## Stored items:

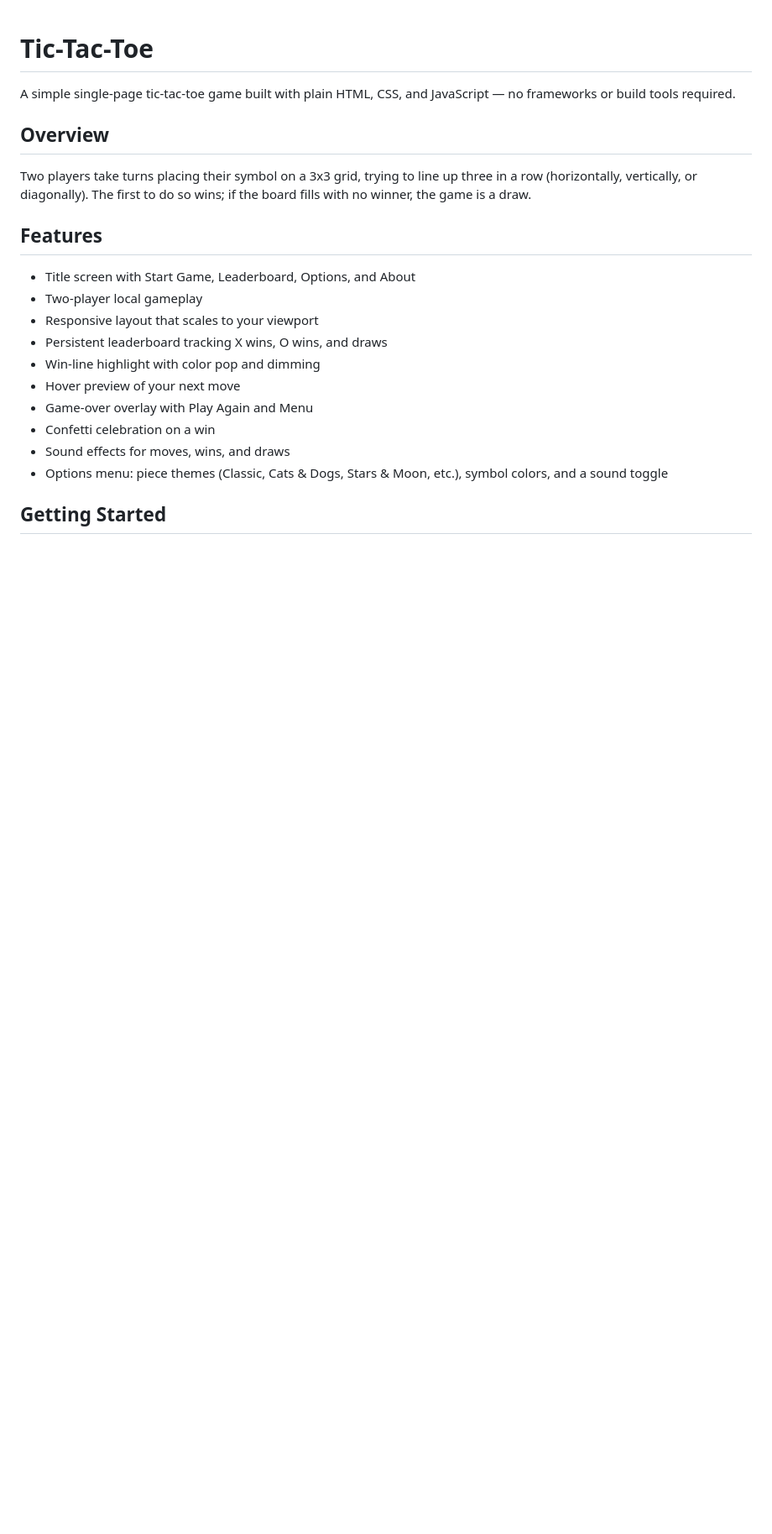
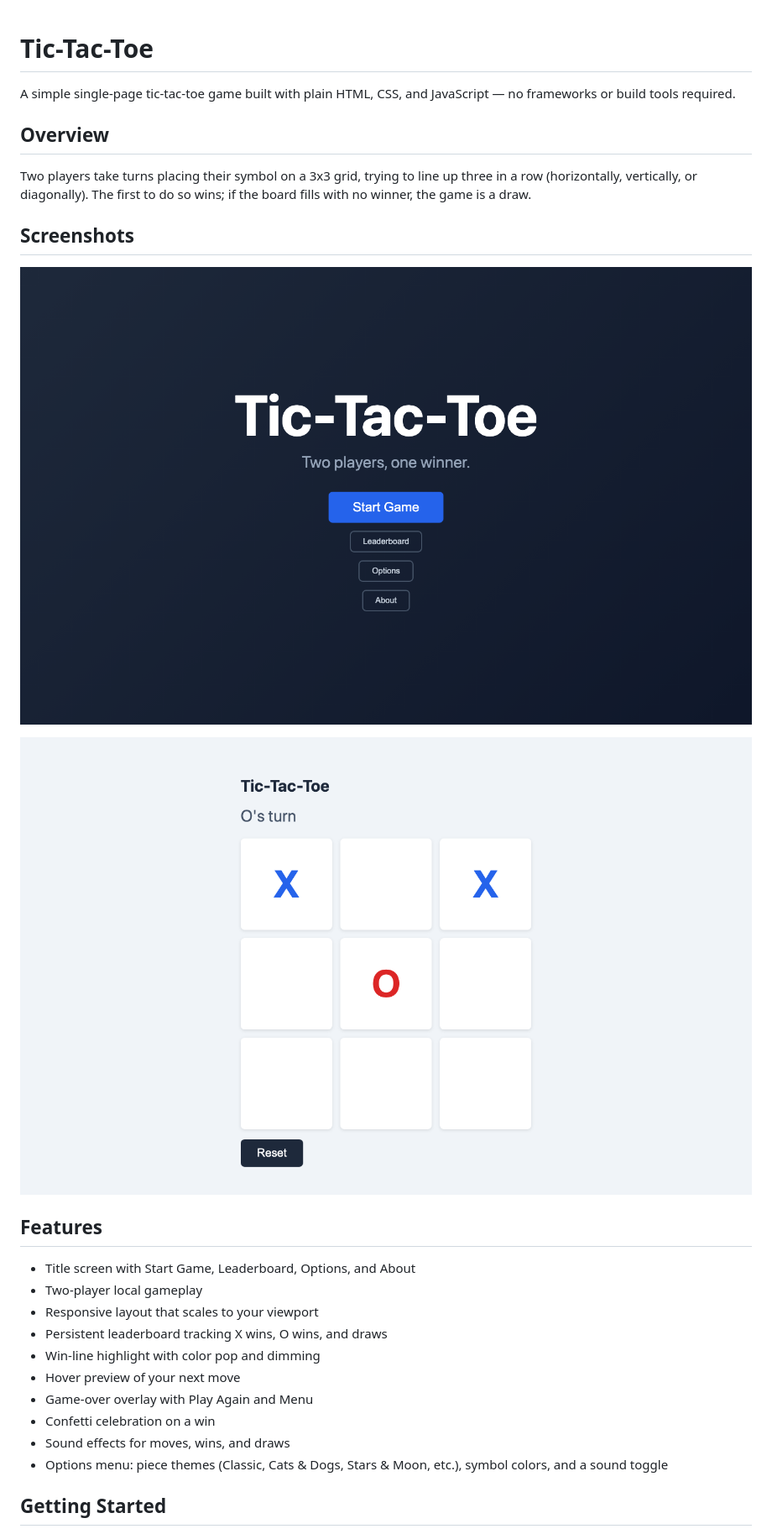
Before and after one commit to jpeckenpaugh/vibe-tic-tac-toe, a Markdown page: README.md, the part around the change. Shown at 84% size. GitHub-like rendering; pictures changed too: screenshot-game.png (added), screenshot-title.png (added); blank space fills up the shorter version.

Commit message:
Add screenshots to README

```diff
--- a/README.md
+++ b/README.md
@@ -5,6 +5,12 @@ A simple single-page tic-tac-toe game built with plain HTML, CSS, and JavaScript
 ## Overview
 
 Two players take turns placing their symbol on a 3x3 grid, trying to line up three in a row (horizontally, vertically, or diagonally). The first to do so wins; if the board fills with no winner, the game is a draw.
+
+## Screenshots
+
+![Title screen](screenshot-title.png)
+
+![Gameplay](screenshot-game.png)
 
 ## Features
 
```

## Prompt:
From the line containing "Add screenshots to README" down to the last line, reproduce the records exactly. Include both ends.

## Solved exercise:
Add screenshots to README

```diff
--- a/README.md
+++ b/README.md
@@ -5,6 +5,12 @@ A simple single-page tic-tac-toe game built with plain HTML, CSS, and JavaScript
 ## Overview
 
 Two players take turns placing their symbol on a 3x3 grid, trying to line up three in a row (horizontally, vertically, or diagonally). The first to do so wins; if the board fills with no winner, the game is a draw.
+
+## Screenshots
+
+![Title screen](screenshot-title.png)
+
+![Gameplay](screenshot-game.png)
 
 ## Features
 
```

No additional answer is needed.